Determining the deadliest venom in snakes is not simply a matter of putting up a list of snakes and pointing to the top ten or twenty. There are a lot of different factors to take into consideration. For instance, snakes release different amounts of venom when and if they bite. A baby rattlesnake is much more deadly than an adult rattlesnake since it doesn’t have control on venom release and tends to inject huge amounts of venom. This suggests the same snake may be more or less deadly depending upon age.
Another potential issue is the definition of "deadliest" venom means. Does this mean deadliest to people, animals, birds, etc? Most venom tests are conducted on mice, and obviously not on people. In fact scientists have long relied on the Lethal Dose 50% (LD50) test, which injects mice with various venoms to determine how quickly they’ll die. These results may be extrapolated to humans, but the numbers don’t add up. Those snakes with the deadliest venom as determined by LD50 tests tend to be involved in fewer human deaths; many of them are shy and less aggressive. Other scientists are concerned with the administration of the LD50 test in any case.

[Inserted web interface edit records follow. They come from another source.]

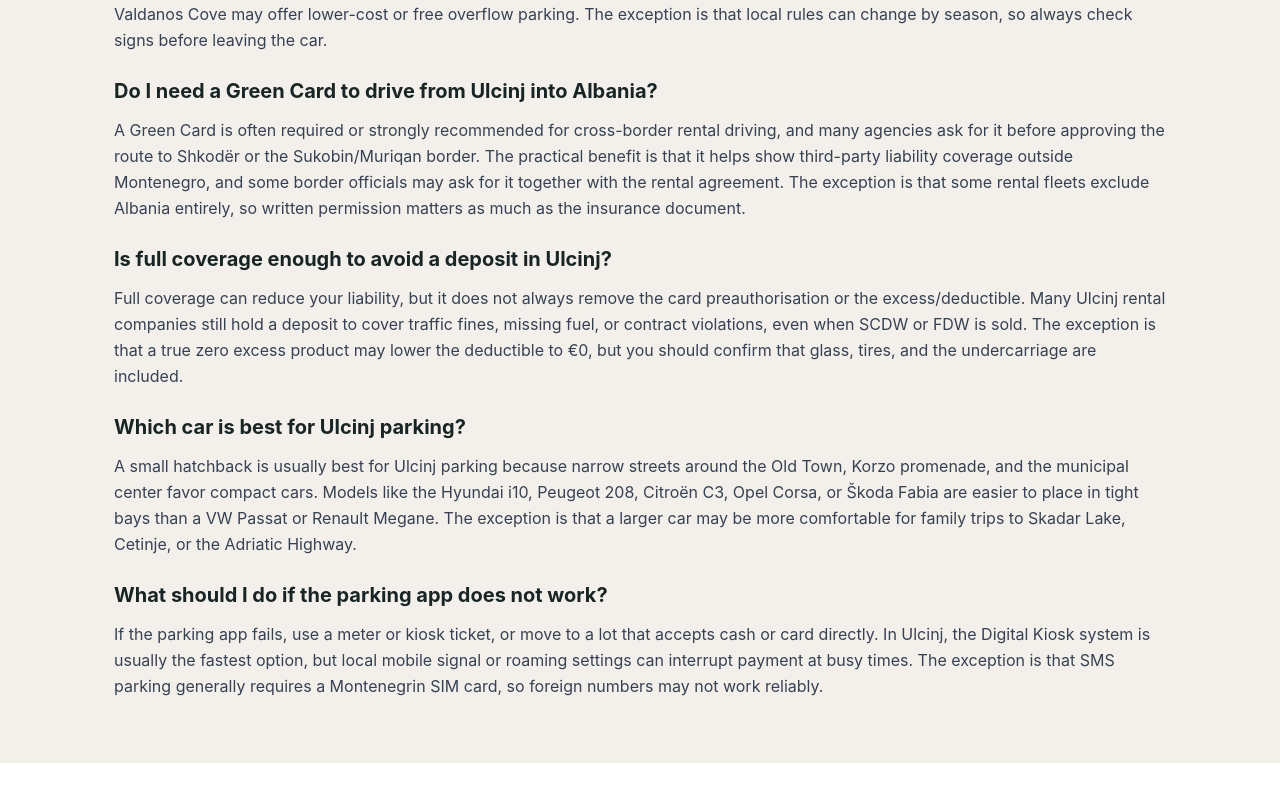
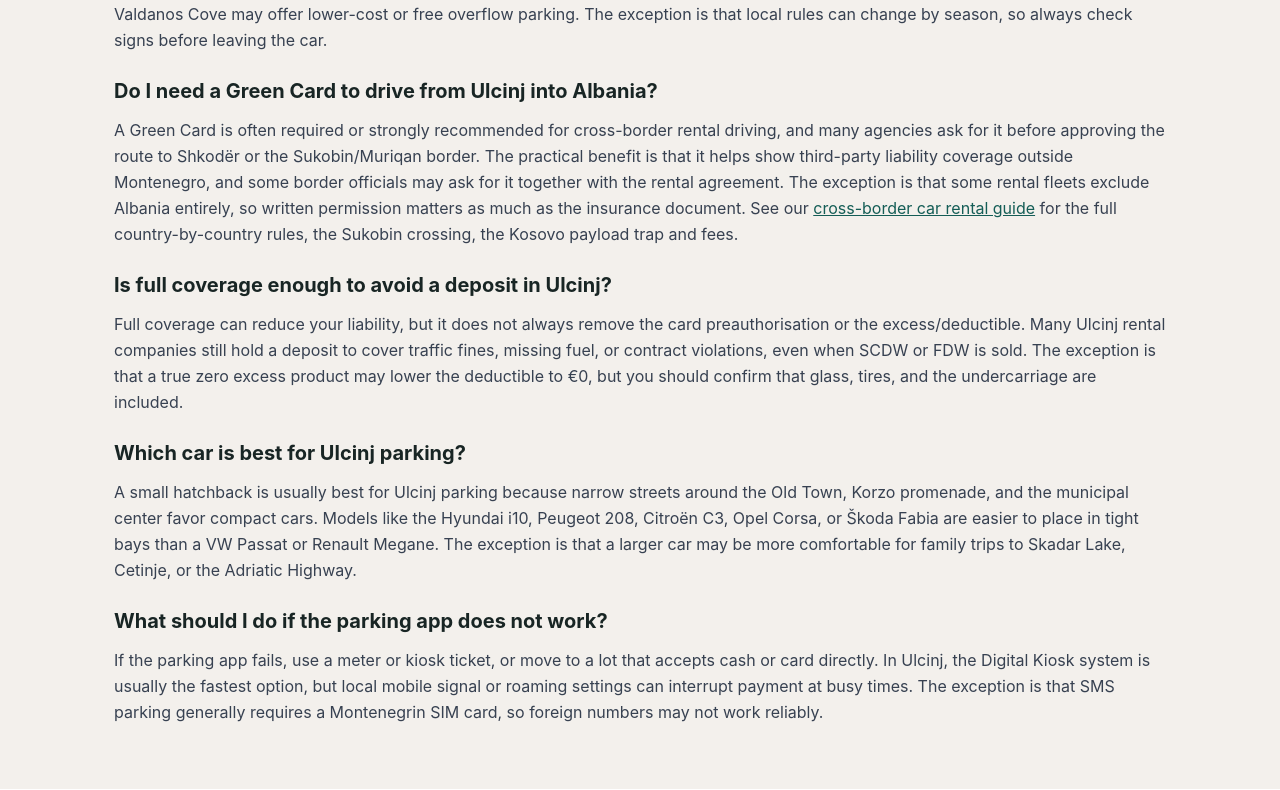
Before and after one commit to LeadGate/ulcinj-car-rental, a React (Vite) app: page /driving-parking-guide in a window 1280 px wide. Shown: the part 6030-6820 px from the top of the page. Built offline with nearby package versions, Linux system fonts and the light colour scheme; the HTML template or start-up script is replaced by a standard one.

Commit message:
seo: inbound link from driving-parking guide to cross-border page (internal-link authority)

```diff
--- a/src/pages/DrivingParkingGuide.tsx
+++ b/src/pages/DrivingParkingGuide.tsx
@@ -154,7 +154,7 @@ const DrivingGuide = () => {
           <h3 className="text-xl font-bold mt-6 mb-3">Can I park free in Ulcinj?</h3>
           <p className="text-gray-700 mb-4 leading-relaxed">Free parking in Ulcinj is limited, but a few residential streets and some beach-adjacent lots outside the center still allow it. In summer, municipal zones near the center are usually charged from early morning to late evening, while places like Velika Plaža and some parts of Valdanos Cove may offer lower-cost or free overflow parking. The exception is that local rules can change by season, so always check signs before leaving the car.</p>
           <h3 className="text-xl font-bold mt-6 mb-3">Do I need a Green Card to drive from Ulcinj into Albania?</h3>
-          <p className="text-gray-700 mb-4 leading-relaxed">A Green Card is often required or strongly recommended for cross-border rental driving, and many agencies ask for it before approving the route to Shkodër or the Sukobin/Muriqan border. The practical benefit is that it helps show third-party liability coverage outside Montenegro, and some border officials may ask for it together with the rental agreement. The exception is that some rental fleets exclude Albania entirely, so written permission matters as much as the insurance document.</p>
+          <p className="text-gray-700 mb-4 leading-relaxed">A Green Card is often required or strongly recommended for cross-border rental driving, and many agencies ask for it before approving the route to Shkodër or the Sukobin/Muriqan border. The practical benefit is that it helps show third-party liability coverage outside Montenegro, and some border officials may ask for it together with the rental agreement. The exception is that some rental fleets exclude Albania entirely, so written permission matters as much as the insurance document. See our <a href="/cross-border-car-rental-montenegro/" className="text-primary underline hover:opacity-80">cross-border car rental guide</a> for the full country-by-country rules, the Sukobin crossing, the Kosovo payload trap and fees.</p>
           <h3 className="text-xl font-bold mt-6 mb-3">Is full coverage enough to avoid a deposit in Ulcinj?</h3>
           <p className="text-gray-700 mb-4 leading-relaxed">Full coverage can reduce your liability, but it does not always remove the card preauthorisation or the excess/deductible. Many Ulcinj rental companies still hold a deposit to cover traffic fines, missing fuel, or contract violations, even when SCDW or FDW is sold. The exception is that a true zero excess product may lower the deductible to €0, but you should confirm that glass, tires, and the undercarriage are included.</p>
           <h3 className="text-xl font-bold mt-6 mb-3">Which car is best for Ulcinj parking?</h3>
```
Also changed, not shown: 20 other files (tests, documents, lock files or other folders).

Where and how you inject the mice (intravenously, subcutaneously, intramuscularly) might have an effect on how quickly a mouse dies from an injection of venom, and obviously the amount of venom injected may differ significantly from the amount a snake would inject.
With that being said, it’s definitely difficult to determine exactly which snakes have the deadliest venom, and whether this means they are the most deadly snakes. "Most poisonous venom" doesn’t translate to "most dangerous" to humans, although it’s certainly not a good idea to pick up any snake that could potentially give you a fatal bite. In fact, we’d argue that avoiding any snake, even if a bite wouldn’t prove immediately fatal, is a good plan of action.
According to various LD50 tests, the inland taipan found in Australia, and the Russell’s viper found in Southeast Asia likely are nearly tied for land snakes with the deadliest venom. The Russell’s viper is indicated in many more human attacks, since it can live near human habitations and is aggressive. In Myanmar, where the snake frequently comes into contact with humans, a bite causes a 9% chance of fatality, but it also can cause numerous medical problems including kidney failure and failure for the body to properly coagulate blood. Dialysis is often needed in order to help the kidneys and even when kidney dialysis is used, people may still die.
In contrast, the inland taipan in Australia is more potentially lethal to humans. The snake may have one of the deadliest venom counts in the world, but little is known about its action on humans because it rarely bites them and is very shy. The top deadliest venom in the world comes from the hook-nosed sea snake, according to LD50 tests. These snakes are seldom if ever aggressive and few bites from them have ever been reported.
Other snakes with deadly venom include the black mamba, the Indian krait, the tiger rattlesnake, the puff adder, and the forest cobra. The contention that the snakes with the deadliest venom all come from Australia is not true, and you are much more at risk from an aggressive snake that lives near humans than you are from relatively shy snakes, even if they’re more poisonous on the LD50 scale.